For at least the second time this year, a Trump administration official has hit trouble via Twitter—and in this case it’s not the president himself.
Nikki Haley, the Trump ambassador to the United Nations, is the subject of a complaint filed with the Office of Special Counsel by the nonprofit Citizens for Responsible Ethics in Washington claiming a violation of the Hatch Act.
Haley, whose Twitter account has 369,000 followers and is labeled with her job title, last week retweeted a President Trump comment on the June 20 House election to fill the seat of Trump Budget Director Mick Mulvaney. “Ralph Norman, who is running for Congress in SC’s 5th District, will be a fantastic help to me in cutting taxes,” Trump wrote to his 33 million followers on June 19. He added a second tweet in the string to say a Norman victory would also help with “getting greater border security and healthcare.”
Source: U.N. Ambassador Haley Accused of Hatch Act Violation – Oversight – GovExec.com
Something we’ll probably be seeing a lot more of now that Donald Trump has been “elected” president- a pro-Trump radio station is targeting several postal workers for exercising their rights as American citizens.
Jerry Bader, a right wing radio talk show host in Sheboygan Wisconsin, posted this on his web site, in classic Trump “fake news” fashion: Continue reading
From the US Office of Special Counsel, the agency that enforces the Hatch Act:
A U.S. Postal Service employee in Colorado displayed a “Make America Great Again” – the slogan of Donald Trump’s presidential campaign – behind the desk at the post office.
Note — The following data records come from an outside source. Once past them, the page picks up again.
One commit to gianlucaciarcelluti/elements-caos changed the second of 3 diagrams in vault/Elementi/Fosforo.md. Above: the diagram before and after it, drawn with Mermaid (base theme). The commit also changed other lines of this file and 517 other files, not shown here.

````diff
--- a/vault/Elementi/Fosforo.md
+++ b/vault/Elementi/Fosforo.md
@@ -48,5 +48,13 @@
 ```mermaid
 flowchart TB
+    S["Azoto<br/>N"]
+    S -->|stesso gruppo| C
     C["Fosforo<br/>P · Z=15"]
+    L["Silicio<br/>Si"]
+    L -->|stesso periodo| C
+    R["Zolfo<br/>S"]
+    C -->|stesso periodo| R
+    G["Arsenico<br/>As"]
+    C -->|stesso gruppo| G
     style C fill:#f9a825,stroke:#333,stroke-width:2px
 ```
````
OSC contacted the postmaster of that facility and advised that the Hatch Act prohibited display of the sign. OSC confirmed that the sign was immediately removed from the post office.
Source: Office of Special Counsel
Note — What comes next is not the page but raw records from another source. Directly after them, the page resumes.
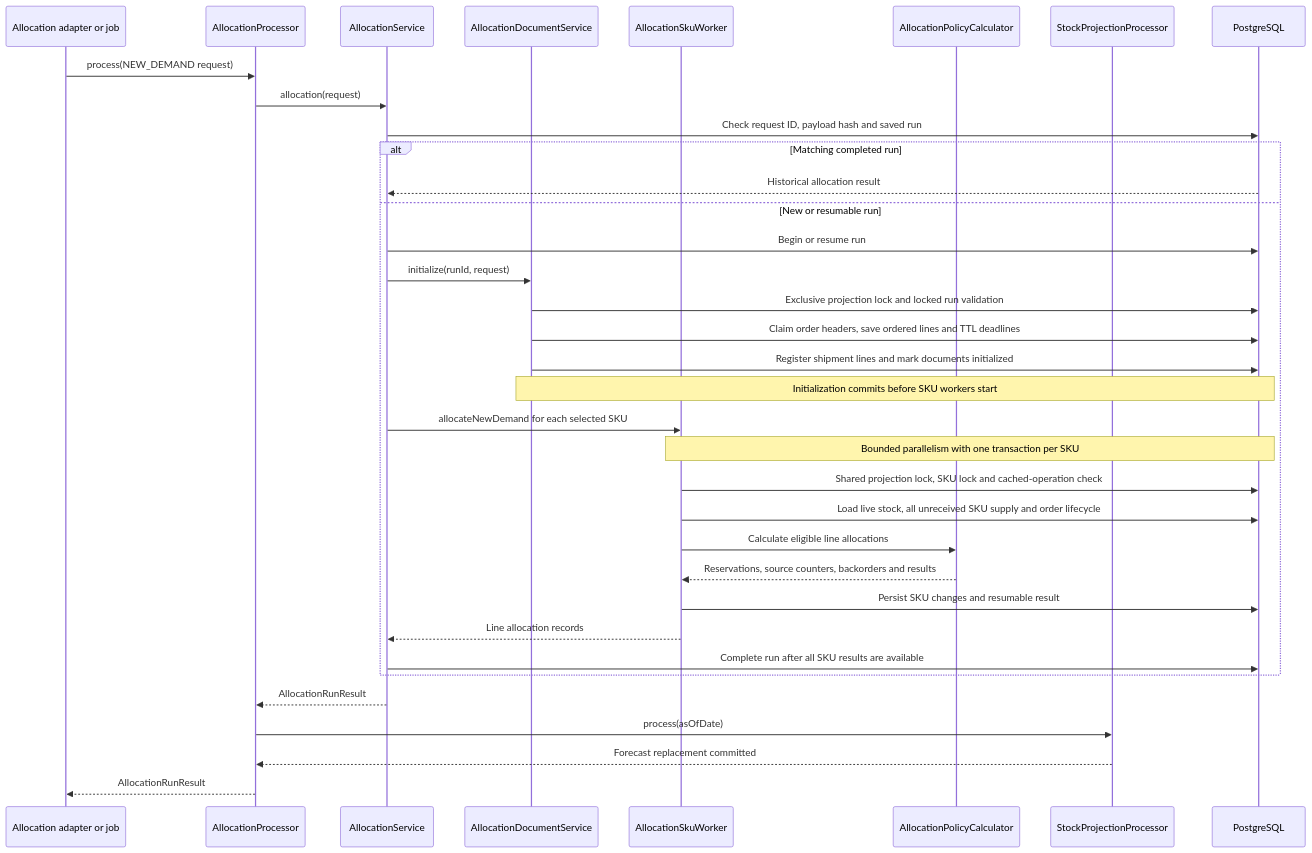
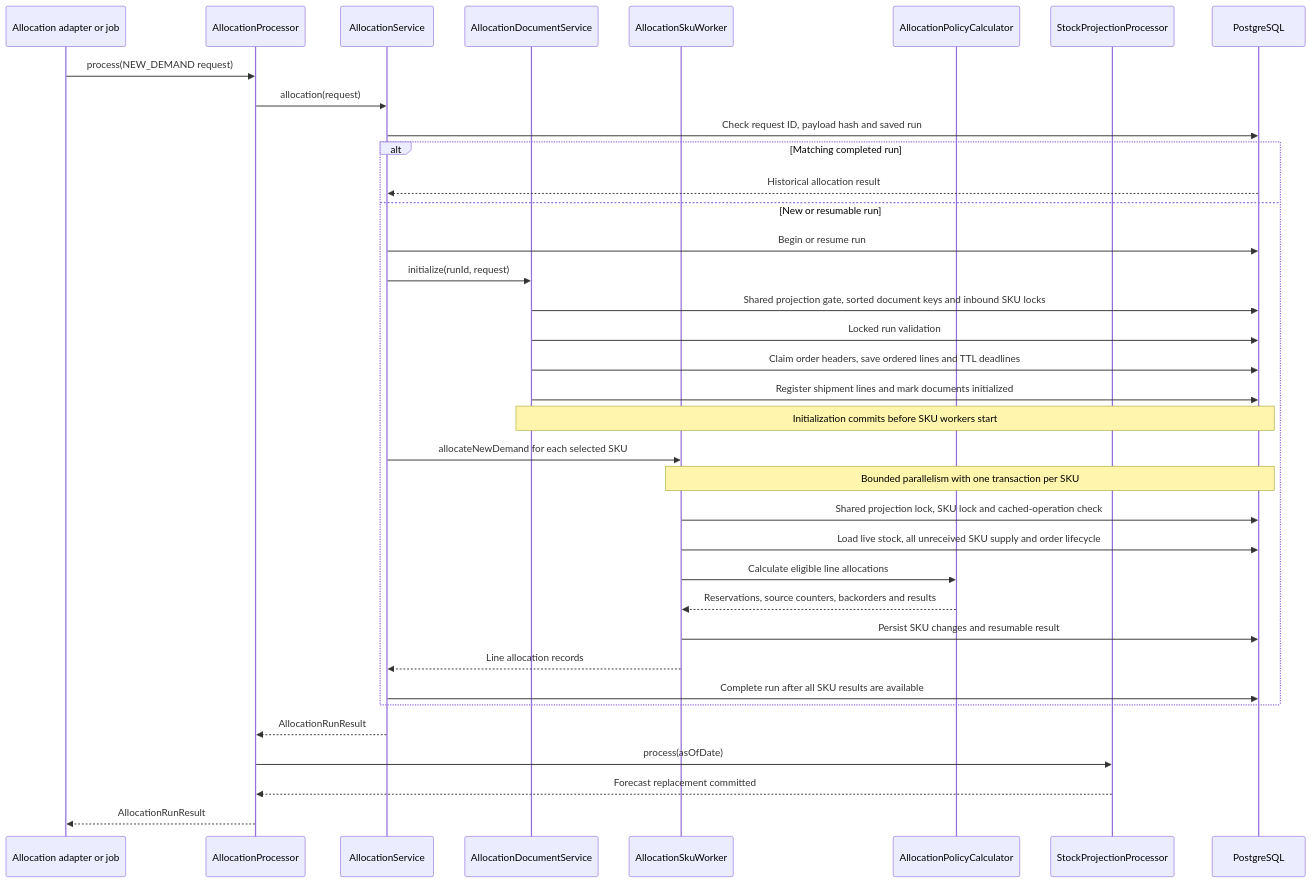
Before and after one commit to vriesjo/stockio: the fourth of 16 diagrams in .github/memory/architecture.md, drawn with Mermaid. The commit also changed other lines of this file and 89 other files, not shown here.

````diff
--- a/.github/memory/architecture.md
+++ b/.github/memory/architecture.md
@@ -511,38 +519,39 @@
 ```mermaid
 sequenceDiagram
     participant Caller as Allocation adapter or job
     participant Processing as AllocationProcessor
     participant Allocation as AllocationService
     participant Documents as AllocationDocumentService
     participant Worker as AllocationSkuWorker
     participant Policy as AllocationPolicyCalculator
     participant Projection as StockProjectionProcessor
     participant DB as PostgreSQL
 
     Caller->>Processing: process(NEW_DEMAND request)
     Processing->>Allocation: allocation(request)
     Allocation->>DB: Check request ID, payload hash and saved run
     alt Matching completed run
         DB-->>Allocation: Historical allocation result
     else New or resumable run
         Allocation->>DB: Begin or resume run
         Allocation->>Documents: initialize(runId, request)
-        Documents->>DB: Exclusive projection lock and locked run validation
+        Documents->>DB: Shared projection gate, sorted document keys and inbound SKU locks
+        Documents->>DB: Locked run validation
         Documents->>DB: Claim order headers, save ordered lines and TTL deadlines
         Documents->>DB: Register shipment lines and mark documents initialized
         Note over Documents,DB: Initialization commits before SKU workers start
         Allocation->>Worker: allocateNewDemand for each selected SKU
         Note over Worker,DB: Bounded parallelism with one transaction per SKU
         Worker->>DB: Shared projection lock, SKU lock and cached-operation check
         Worker->>DB: Load live stock, all unreceived SKU supply and order lifecycle
         Worker->>Policy: Calculate eligible line allocations
         Policy-->>Worker: Reservations, source counters, backorders and results
         Worker->>DB: Persist SKU changes and resumable result
         Worker-->>Allocation: Line allocation records
         Allocation->>DB: Complete run after all SKU results are available
     end
     Allocation-->>Processing: AllocationRunResult
     Processing->>Projection: process(asOfDate)
     Projection-->>Processing: Forecast replacement committed
     Processing-->>Caller: AllocationRunResult
 ```
````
It’s election season (when is it not?) which means it’s time for the Hatch Act! From the Lancaster, Pennsylvania LNP:
Tomas Strouhal just wanted to openly support Donald Trump.
The 23-year-old Quarryville resident put a Trump bumper sticker on his 2003 Chrysler Sebring and hung up a newspaper clipping inside his locker at the Leola post office, where he works.
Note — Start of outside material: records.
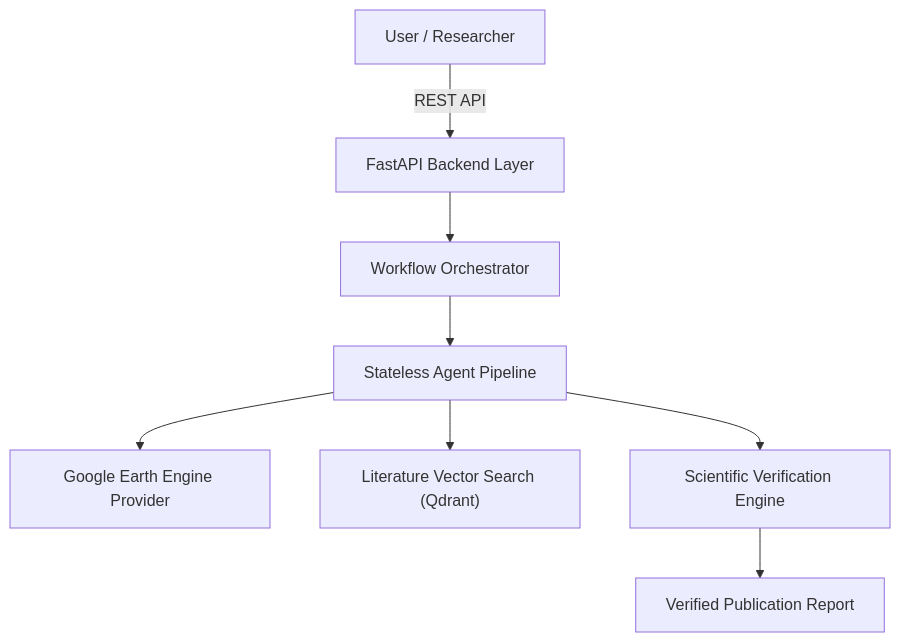
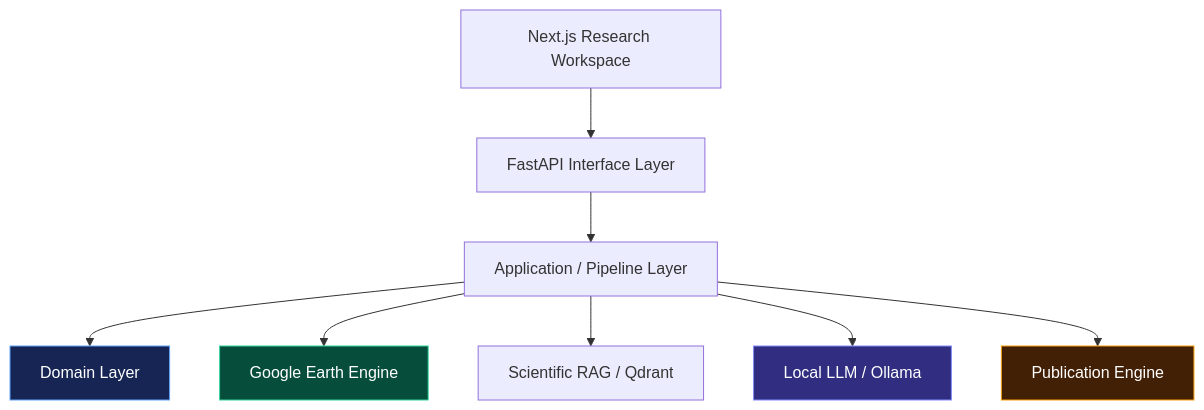
The second of 2 diagrams in README.md (Devyash0601/Atlas), drawn with Mermaid before and after one commit. The commit also changed other lines of this file and 3 other files, not shown here.

````diff
--- a/README.md
+++ b/README.md
@@ -35,10 +361,24 @@
 ```mermaid
-graph TD
-    User["User / Researcher"] -->|REST API| API["FastAPI Backend Layer"]
-    API --> Orchestrator["Workflow Orchestrator"]
-    Orchestrator --> Agents["Stateless Agent Pipeline"]
-    Agents --> GEE["Google Earth Engine Provider"]
-    Agents --> RAG["Literature Vector Search (Qdrant)"]
-    Agents --> Verifier["Scientific Verification Engine"]
-    Verifier --> Report["Verified Publication Report"]
+flowchart TB
+    UI["Next.js Research Workspace"]
+    API["FastAPI Interface Layer"]
+    APP["Application / Pipeline Layer"]
+    DOMAIN["Domain Layer"]
+    GEE["Google Earth Engine"]
+    RAG["Scientific RAG / Qdrant"]
+    LLM["Local LLM / Ollama"]
+    PUB["Publication Engine"]
+
+    UI --> API
+    API --> APP
+    APP --> DOMAIN
+    APP --> GEE
+    APP --> RAG
+    APP --> LLM
+    APP --> PUB
+
+    style DOMAIN fill:#172554,stroke:#60a5fa,color:#fff
+    style GEE fill:#064e3b,stroke:#34d399,color:#fff
+    style LLM fill:#312e81,stroke:#818cf8,color:#fff
+    style PUB fill:#422006,stroke:#f59e0b,color:#fff
 ```
````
But Strouhal’s employer took issue with them. Citing the Hatch Act, which governs political activity by federal employees, his supervisor said the “Trump: Make America Great Again” bumper sticker must go if his car is parked in the post office parking lot.
The USPS later relented, after learning that Hatch Act regulations do allow the display of one election related bumper sticker on a personal vehicle parked in an employee parking lot.
Strouhal says he thinks it was his support of Trump that got him in trouble, and claims that “it’s caused his co-workers to treat him differently and have a general ‘attitude’ toward him”.
Strouhal says he’s hoping to vote for Trump in November, but there’s one slight problem.
Strouhal is not a US citizen.
The LNP story says he emigrated from the Czech Republic in 1997, and hopes to become a naturalized citizen by election day so he can vote for the notoriously anti-immigrant Trump.
The story doesn’t indicate whether or not Strouhal is aware of Trump’s opinion on foreigners coming to the US and taking “American” jobs, but his knowledge of his favorite candidate seems sketchy at best:
“(Trump) is not a politician,” Strouhal said. “He’s a normal, working-class American, and my views are just like his.”
Source: Donald Trump bumper sticker lands postal worker in hot water | Pennsylvania | lancasteronline.com
An Illinois mail handler has been fired after he ignored warnings that his campaigns for partisan political office violated the Hatch Act. Marcus Lewis, who worked at the Carol Stream IL processing plant, ran twice for the seat formerly held by Jesse Jackson Jr- first in the 2012 general election, and again in the 2013 special election that was called after Jackson resigned his office.
Lewis, a Republican, claimed he had no knowledge of the Hatch Act provision that prohibits most federal employees from competing in partisan elections- despite repeated warnings from the USPS and the Justice Department that he needed to choose between withdrawing from the election, or resigning his job. While Lewis ran as an independent, the elections were considered partisan, making them off-limits to federal workers.
In the 2012 general election, Lewis actually got 40,000 votes- but he was far behind both Jackson, and the official GOP candidate, getting just 13.5% of the vote. What little support he had mostly evaporated in the special election, when he recorded just 1,345 votes, or 1.6%, trailing even the Green Party nominee.
Not surprisingly for a failed GOP politician, Lewis has responded to the loss of his postal job by running to Fox News, which has proclaimed him a true folk hero. The network is attempting to compare Lewis’s firing to the suspension handed out to an IRS worker accused of political activities on the job, ignoring the simple fact that the IRS employee admitted that he had violated the law, and accepted his punishment, while Lewis still claims to be above the law. (Fox also conveniently fails to mention that the law Lewis violated is the 2012 update of the Hatch Act, passed by the GOP controlled House).
Lewis may also consider himself above reality- faced, he says, with the need for a job to support his family, he’s decided to- what else?- run for Congress again!